:: Material provided
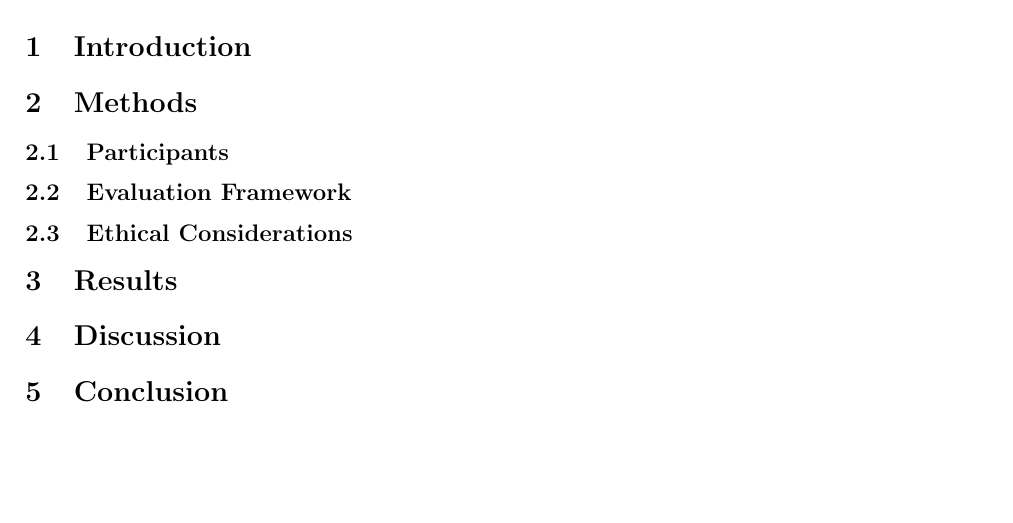
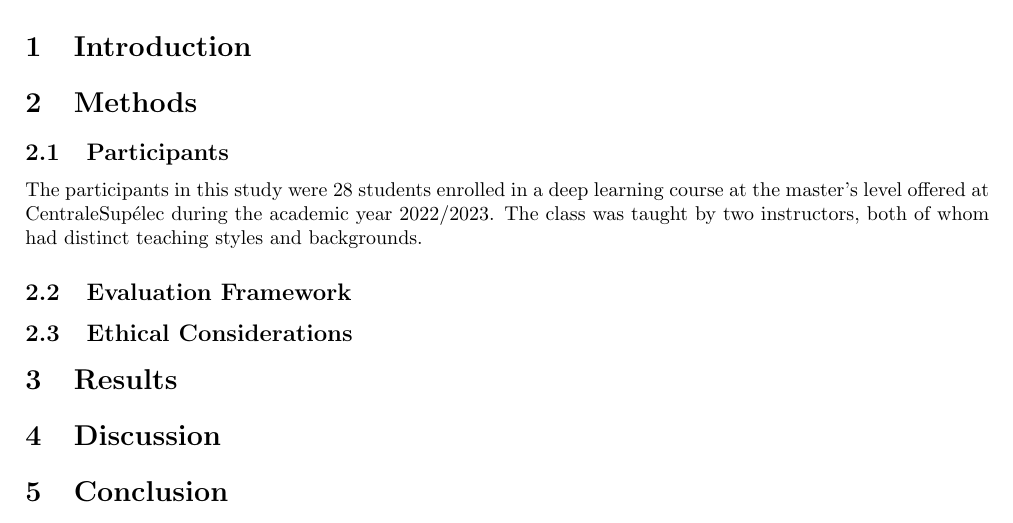
Before and after one commit to pauldubois98/MarkingCorrelation, a LaTeX paper (markingCorrelation.tex): part of the page, cut so that both start at the same text. Compiled offline with pdfLaTeX.

Commit message:
added participants

```diff
--- a/markingCorrelation.tex
+++ b/markingCorrelation.tex
@@ -20,6 +20,8 @@
 \section{Introduction}
 \section{Methods}
 \subsection{Participants}
+The participants in this study were 28 students enrolled in a deep learning course at the master's level offered at CentraleSupélec during the academic year 2022/2023.
+The class was taught by two instructors, both of whom had distinct teaching styles and backgrounds.
 \subsection{Evaluation Framework}
 \subsection{Ethical Considerations}
 \section{Results}
```
Also changed, not shown: markingCorrelation.pdf.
::::
_Task directions_
Tally the lines of the material above that contain the word "both" and report the total alone.

_Response to the task_
2